BOSTON/NEW YORK (Reuters) - Before hiring star bond fund manager Bill Gross last month, Janus Capital Group Inc JNS.N Chief Executive Dick Weil took care to check with the bond chief he already had, Gibson Smith.
Smith said he has embraced the idea, despite concerns in the industry that Gross may not be enough of a team player. Smith said on Tuesday he plans to stay at Janus, with his team intact, after Weil said continuity was important.
Weil “wanted to maintain what we have built and not do anything disruptive,” Smith said.
“This is good for the Janus fixed-income business and good for Janus as a whole,” Smith said of Gross’ move in a telephone interview.
Smith said he expects to talk about markets with the one-time Pimco leader. But they will be about 1,000 miles apart.
The two will operate two distinct business units, with Gross operating out of a Newport Beach, California office, which Smith called “Janus West.” Smith works from Janus headquarters in Denver. Pimco is headquartered in Newport Beach.
The comments from Smith are among his first since Gross’s arrival and could reduce concerns voiced by some investors that the famously outspoken Gross could spark a culture clash at Janus, which emphasizes teamwork over star power.
Gross’s surprise jump to Janus triggered heavy outflows at Pimco, which he co-founded. Even more money could be pulled from Pimco as pension funds and other large investors review whether to move their money.
Pimco said its Total Return fund, which Gross personally managed for 27 years, saw $23.5 billion in withdrawals in September.
As of June 30 Janus had $178 billion under management including $31.4 billion in fixed income products. With actively managed equity funds out of favor, Weil has put a new emphasis on bonds, which accounted for just $5.5 billion of company assets in 2008.
Janus shares ended regular trading on Tuesday at $14.40, or 30 percent higher than their close on Sept 25, just before the hiring of Gross was announced.
Smith said Gross will fit in well, developing macro products distinct from Janus’ current bond funds focused on fundamental research. Gross is taking over a young fund, the Janus Global Unconstrained Bond Fund JUCAX.O, which Smith called “the perfect product to move to him” as a vehicle for new investors.
Meanwhile ideas that once would have gone to the fund will stay within other products managed by Smith’s 30-person team.
Smith said he expects more volatility as traders speculate on the timing of the Federal Reserve’s first interest rate increase. He also worries a dollar rally that began this summer could hurt domestic exporters.
He said he has tried to play defense across some funds, such as scaling back exposure to corporate bonds and adding 10-year and 30-year Treasuries and short-dated debt.
When it came to adding Gross, Smith said Weil liked the idea. “Dick came to me in a very open, transparent and supportive fashion presenting this as a possibility,” Smith said of Weil.

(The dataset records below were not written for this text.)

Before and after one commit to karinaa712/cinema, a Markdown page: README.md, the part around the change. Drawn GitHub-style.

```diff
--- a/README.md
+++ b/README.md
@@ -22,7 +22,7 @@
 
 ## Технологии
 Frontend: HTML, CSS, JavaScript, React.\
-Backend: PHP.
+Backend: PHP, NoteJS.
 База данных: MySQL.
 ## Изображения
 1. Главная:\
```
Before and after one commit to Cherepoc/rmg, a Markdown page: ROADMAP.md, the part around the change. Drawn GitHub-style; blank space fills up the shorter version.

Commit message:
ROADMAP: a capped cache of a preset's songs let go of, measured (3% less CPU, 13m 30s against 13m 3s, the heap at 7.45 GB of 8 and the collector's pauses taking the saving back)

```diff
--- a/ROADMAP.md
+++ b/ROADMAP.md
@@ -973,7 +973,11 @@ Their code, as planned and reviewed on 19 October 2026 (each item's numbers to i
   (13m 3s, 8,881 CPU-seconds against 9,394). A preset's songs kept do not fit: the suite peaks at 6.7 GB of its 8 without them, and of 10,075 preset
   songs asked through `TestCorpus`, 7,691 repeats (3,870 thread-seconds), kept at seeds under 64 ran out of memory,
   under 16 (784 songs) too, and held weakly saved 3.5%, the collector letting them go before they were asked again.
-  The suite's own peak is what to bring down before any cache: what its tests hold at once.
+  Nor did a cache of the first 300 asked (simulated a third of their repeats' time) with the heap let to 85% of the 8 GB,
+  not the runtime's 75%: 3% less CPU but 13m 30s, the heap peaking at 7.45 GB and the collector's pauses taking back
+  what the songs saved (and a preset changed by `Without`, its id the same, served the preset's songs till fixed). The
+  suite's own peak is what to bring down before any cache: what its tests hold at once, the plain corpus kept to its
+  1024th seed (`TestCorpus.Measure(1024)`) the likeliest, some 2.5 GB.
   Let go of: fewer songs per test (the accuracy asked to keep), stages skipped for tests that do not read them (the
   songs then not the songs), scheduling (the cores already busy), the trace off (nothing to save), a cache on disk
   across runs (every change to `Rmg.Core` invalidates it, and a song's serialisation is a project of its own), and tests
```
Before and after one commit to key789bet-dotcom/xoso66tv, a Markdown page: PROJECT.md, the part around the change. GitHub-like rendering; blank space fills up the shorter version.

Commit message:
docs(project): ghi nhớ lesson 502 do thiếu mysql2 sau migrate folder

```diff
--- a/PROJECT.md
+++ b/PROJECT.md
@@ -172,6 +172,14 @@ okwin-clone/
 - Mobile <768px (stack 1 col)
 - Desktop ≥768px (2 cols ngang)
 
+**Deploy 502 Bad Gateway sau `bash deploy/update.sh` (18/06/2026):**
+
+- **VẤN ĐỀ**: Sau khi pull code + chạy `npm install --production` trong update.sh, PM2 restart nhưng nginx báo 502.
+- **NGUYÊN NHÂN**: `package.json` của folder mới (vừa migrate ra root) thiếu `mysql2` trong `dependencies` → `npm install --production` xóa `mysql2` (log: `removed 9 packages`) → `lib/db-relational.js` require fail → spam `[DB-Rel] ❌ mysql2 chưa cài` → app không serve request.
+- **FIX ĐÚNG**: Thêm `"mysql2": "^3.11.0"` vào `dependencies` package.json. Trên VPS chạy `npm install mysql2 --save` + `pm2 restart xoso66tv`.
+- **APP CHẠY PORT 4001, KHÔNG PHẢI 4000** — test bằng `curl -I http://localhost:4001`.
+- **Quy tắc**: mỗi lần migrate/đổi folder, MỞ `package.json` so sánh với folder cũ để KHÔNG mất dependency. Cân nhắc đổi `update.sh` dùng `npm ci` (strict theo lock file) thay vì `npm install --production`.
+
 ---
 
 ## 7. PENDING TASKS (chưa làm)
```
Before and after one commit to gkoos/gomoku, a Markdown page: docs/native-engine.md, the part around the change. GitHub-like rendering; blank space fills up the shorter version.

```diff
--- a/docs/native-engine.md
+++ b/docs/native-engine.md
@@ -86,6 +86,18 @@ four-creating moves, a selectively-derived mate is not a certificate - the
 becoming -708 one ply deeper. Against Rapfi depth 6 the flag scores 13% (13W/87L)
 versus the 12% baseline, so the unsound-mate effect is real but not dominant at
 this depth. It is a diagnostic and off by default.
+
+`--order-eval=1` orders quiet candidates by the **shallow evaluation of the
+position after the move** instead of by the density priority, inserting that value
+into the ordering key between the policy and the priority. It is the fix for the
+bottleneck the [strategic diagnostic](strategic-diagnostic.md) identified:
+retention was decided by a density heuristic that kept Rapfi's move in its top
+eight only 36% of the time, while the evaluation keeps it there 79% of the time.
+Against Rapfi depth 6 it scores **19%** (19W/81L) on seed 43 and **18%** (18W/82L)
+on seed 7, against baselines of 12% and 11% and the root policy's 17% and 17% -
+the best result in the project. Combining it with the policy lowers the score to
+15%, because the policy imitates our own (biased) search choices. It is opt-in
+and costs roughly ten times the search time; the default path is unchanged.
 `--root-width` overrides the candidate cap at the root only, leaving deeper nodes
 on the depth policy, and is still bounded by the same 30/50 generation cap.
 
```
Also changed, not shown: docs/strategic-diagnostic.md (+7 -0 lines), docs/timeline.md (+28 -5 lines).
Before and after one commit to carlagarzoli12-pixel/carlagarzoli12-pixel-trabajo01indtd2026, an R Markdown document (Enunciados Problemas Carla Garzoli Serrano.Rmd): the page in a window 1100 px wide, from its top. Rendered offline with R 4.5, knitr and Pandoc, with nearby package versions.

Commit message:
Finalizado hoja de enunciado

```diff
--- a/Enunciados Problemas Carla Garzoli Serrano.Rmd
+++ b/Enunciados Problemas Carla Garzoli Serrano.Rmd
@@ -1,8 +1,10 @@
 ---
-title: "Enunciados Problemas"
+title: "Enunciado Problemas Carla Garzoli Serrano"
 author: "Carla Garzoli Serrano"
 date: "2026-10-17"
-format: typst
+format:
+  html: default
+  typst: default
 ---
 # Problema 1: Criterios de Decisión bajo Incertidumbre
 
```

“How this will be good for me and my team, he (Weil) has been very consistent on these points,” Smith said.
Reporting by Ross Kerber in Boston and Richard Leong in New York; Editing by Diane Craft, Tim McLaughlin and Steve Orlofsky